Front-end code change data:
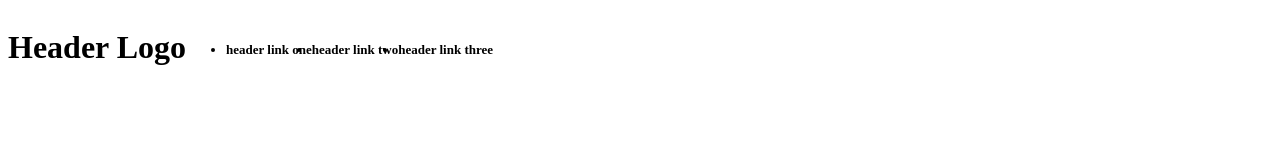
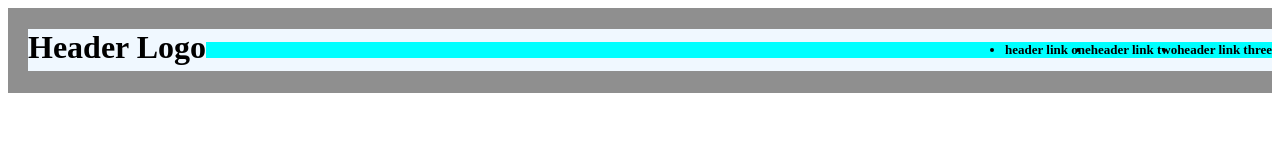
Before and after one commit to triple555nickel/TOP-Landing-Page-Project, a plain HTML site: page index.html in a window 1280 px wide. Drawn offline with Linux system fonts and the light colour scheme.

Commit message:
Attained basic positioning of elements with flexbox

```diff
--- a/styles.css
+++ b/styles.css
@@ -3,16 +3,23 @@
 
 .headercontainer {
     display: flex;
+    background-color: rgb(143, 143, 143);
 }
 
 .header {
     display: flex;
+    flex: 1;
+    background-color: aliceblue;
+    margin-left: 20px;
 }
 
 .headerlinks {
     display: flex;
+    background-color: aqua;
+    width: 300px;
+    flex: 1;
     font-size: small;
-    justify-content: space-around;
+    justify-content: flex-end;
 }
 
 .firstbody {
```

[EXERCISE AIM]:
Each line of the entries above that contains "with" is to be copied.

[ANSWER TO THIS TASK]:
Before and after one commit to triple555nickel/TOP-Landing-Page-Project, a plain HTML site: page index.html in a window 1280 px wide. Drawn offline with Linux system fonts and the light colour scheme.
Attained basic positioning of elements with flexbox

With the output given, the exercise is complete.